Records contained in a dataset:
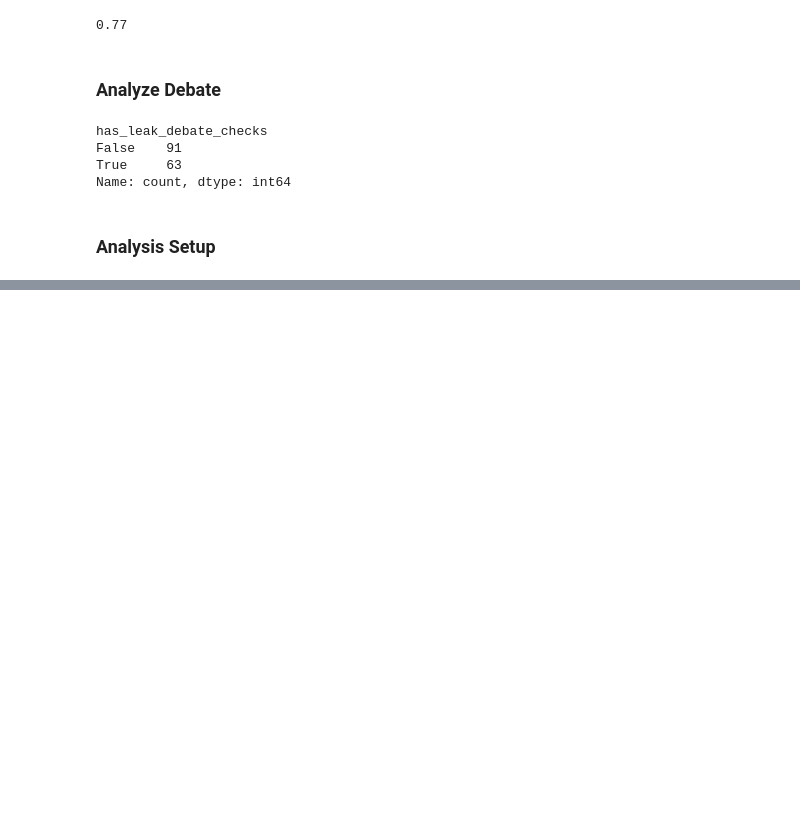
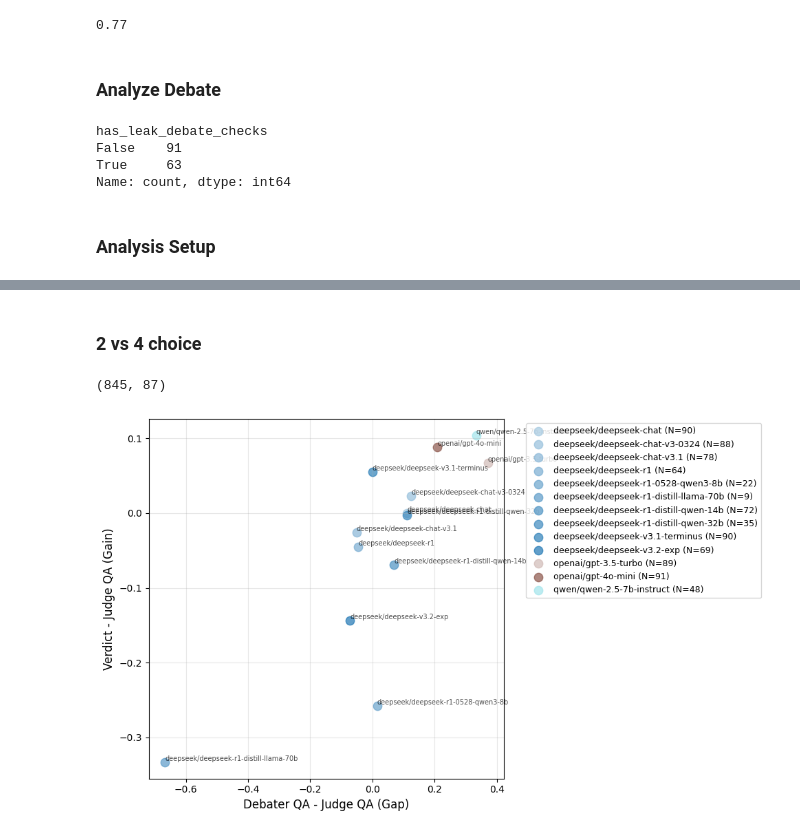
Before and after one commit to joshlevy89/llm_judge_debate_NEW, a Jupyter notebook: analysis/analysis_gpqa_deepseek.ipynb, the cells around one changed output, grey strips where cells are left out. Saved outputs shown, nothing was run; the diff lists cells and outputs as text; code cells hidden in the pictures; blank space fills up the shorter version.

Commit message:
Code is working. Just wrapped the deepseek 4 choice experiment; deltas not large enough

```diff
--- a/analysis/analysis_gpqa_deepseek.ipynb
+++ b/analysis/analysis_gpqa_deepseek.ipynb
@@ -54,0 +40,34 @@ all_df = all_df.merge(checks_df, left_on=['debate_run_id_verdicts', 'record_id_v
+# %% [markdown]
+### 2 vs 4 choice
+# %%
+# verdict_ids_2_choice_gpqa =  None
+verdict_ids_4_choice_gpqa =  ['sobqzs5', 'patmaoz', 'k3g3ru8', '6ar2b9m', 'dxs53tg', 'svgtpf8', 'kzyf7dh', 'y0jfaa0', 'gkl2mac', 'ylbtlv5', '2fogyso', 'a8vpm61', 'hz1iymo']
+
+verdicts_df = all_df[all_df['verdict_run_id_verdicts'].isin(verdict_ids_4_choice_gpqa)]
+# verdicts_df = all_df[all_df['verdict_run_id_verdicts'].isin(verdict_ids_2_choice_gpqa + verdict_ids_4_choice_gpqa)] # TODO
+
+# optionally, only keep records that don't have a leak
+verdicts_df = verdicts_df[verdicts_df['has_leak_debate_checks'] == False]
+
+# optionally, only keep recordsthat appear in both 2 and 4 choice
+# verdicts_df = verdicts_df[verdicts_df.groupby(['config_judge_model_verdicts', 'question_idx_debates']).transform('size')==2].reset_index(drop=True)
+# optionally, only keep records (questions) that appear in every run (or adjust to >= tot_runs - x to make more lenient)
+# tot_runs = len(verdict_ids_2_choice_gpqa + verdict_ids_4_choice_gpqa)
+# verdicts_df = verdicts_df[verdicts_df.groupby(['question_idx_debates']).transform('size') >= tot_runs-5].reset_index(drop=True)  #
+
+# df_2_choice_gpqa = verdicts_df[verdicts_df['verdict_run_id_verdicts'].isin(verdict_ids_2_choice_gpqa)]
+df_4_choice_gpqa = verdicts_df[verdicts_df['verdict_run_id_verdicts'].isin(verdict_ids_4_choice_gpqa)]
+
+# acc_2_choice_gpqa = aggregate_by_fields(df_2_choice_gpqa, ['config_judge_model_verdicts'])
+acc_4_choice_gpqa = aggregate_by_fields(df_4_choice_gpqa, ['config_judge_model_verdicts'])
+
+print(df_4_choice_gpqa.shape)
+# print(df_2_choice_gpqa.shape, df_4_choice_gpqa.shape)
+# %% [output]
+(845, 87)
+# %%
+results_df = acc_4_choice_gpqa
+# results_df = results_df[results_df['n_total'] > 45]
+plot_gain_scatter(results_df, n_choices=4, over='gap') # or over=judge_qa
+# %% [output]
+[figure, added]
```
Also changed, not shown: parts of 1 cell of this notebook, 2 other files.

▶ What to produce
Reproduce the lines above exactly, please, but not the pictures in them.

▶ Task response
Before and after one commit to joshlevy89/llm_judge_debate_NEW, a Jupyter notebook: analysis/analysis_gpqa_deepseek.ipynb, the cells around one changed output, grey strips where cells are left out. Saved outputs shown, nothing was run; the diff lists cells and outputs as text; code cells hidden in the pictures; blank space fills up the shorter version.

Commit message:
Code is working. Just wrapped the deepseek 4 choice experiment; deltas not large enough

```diff
--- a/analysis/analysis_gpqa_deepseek.ipynb
+++ b/analysis/analysis_gpqa_deepseek.ipynb
@@ -54,0 +40,34 @@ all_df = all_df.merge(checks_df, left_on=['debate_run_id_verdicts', 'record_id_v
+# %% [markdown]
+### 2 vs 4 choice
+# %%
+# verdict_ids_2_choice_gpqa =  None
+verdict_ids_4_choice_gpqa =  ['sobqzs5', 'patmaoz', 'k3g3ru8', '6ar2b9m', 'dxs53tg', 'svgtpf8', 'kzyf7dh', 'y0jfaa0', 'gkl2mac', 'ylbtlv5', '2fogyso', 'a8vpm61', 'hz1iymo']
+
+verdicts_df = all_df[all_df['verdict_run_id_verdicts'].isin(verdict_ids_4_choice_gpqa)]
+# verdicts_df = all_df[all_df['verdict_run_id_verdicts'].isin(verdict_ids_2_choice_gpqa + verdict_ids_4_choice_gpqa)] # TODO
+
+# optionally, only keep records that don't have a leak
+verdicts_df = verdicts_df[verdicts_df['has_leak_debate_checks'] == False]
+
+# optionally, only keep recordsthat appear in both 2 and 4 choice
+# verdicts_df = verdicts_df[verdicts_df.groupby(['config_judge_model_verdicts', 'question_idx_debates']).transform('size')==2].reset_index(drop=True)
+# optionally, only keep records (questions) that appear in every run (or adjust to >= tot_runs - x to make more lenient)
+# tot_runs = len(verdict_ids_2_choice_gpqa + verdict_ids_4_choice_gpqa)
+# verdicts_df = verdicts_df[verdicts_df.groupby(['question_idx_debates']).transform('size') >= tot_runs-5].reset_index(drop=True)  #
+
+# df_2_choice_gpqa = verdicts_df[verdicts_df['verdict_run_id_verdicts'].isin(verdict_ids_2_choice_gpqa)]
+df_4_choice_gpqa = verdicts_df[verdicts_df['verdict_run_id_verdicts'].isin(verdict_ids_4_choice_gpqa)]
+
+# acc_2_choice_gpqa = aggregate_by_fields(df_2_choice_gpqa, ['config_judge_model_verdicts'])
+acc_4_choice_gpqa = aggregate_by_fields(df_4_choice_gpqa, ['config_judge_model_verdicts'])
+
+print(df_4_choice_gpqa.shape)
+# print(df_2_choice_gpqa.shape, df_4_choice_gpqa.shape)
+# %% [output]
+(845, 87)
+# %%
+results_df = acc_4_choice_gpqa
+# results_df = results_df[results_df['n_total'] > 45]
+plot_gain_scatter(results_df, n_choices=4, over='gap') # or over=judge_qa
+# %% [output]
+[figure, added]
```
Also changed, not shown: parts of 1 cell of this notebook, 2 other files.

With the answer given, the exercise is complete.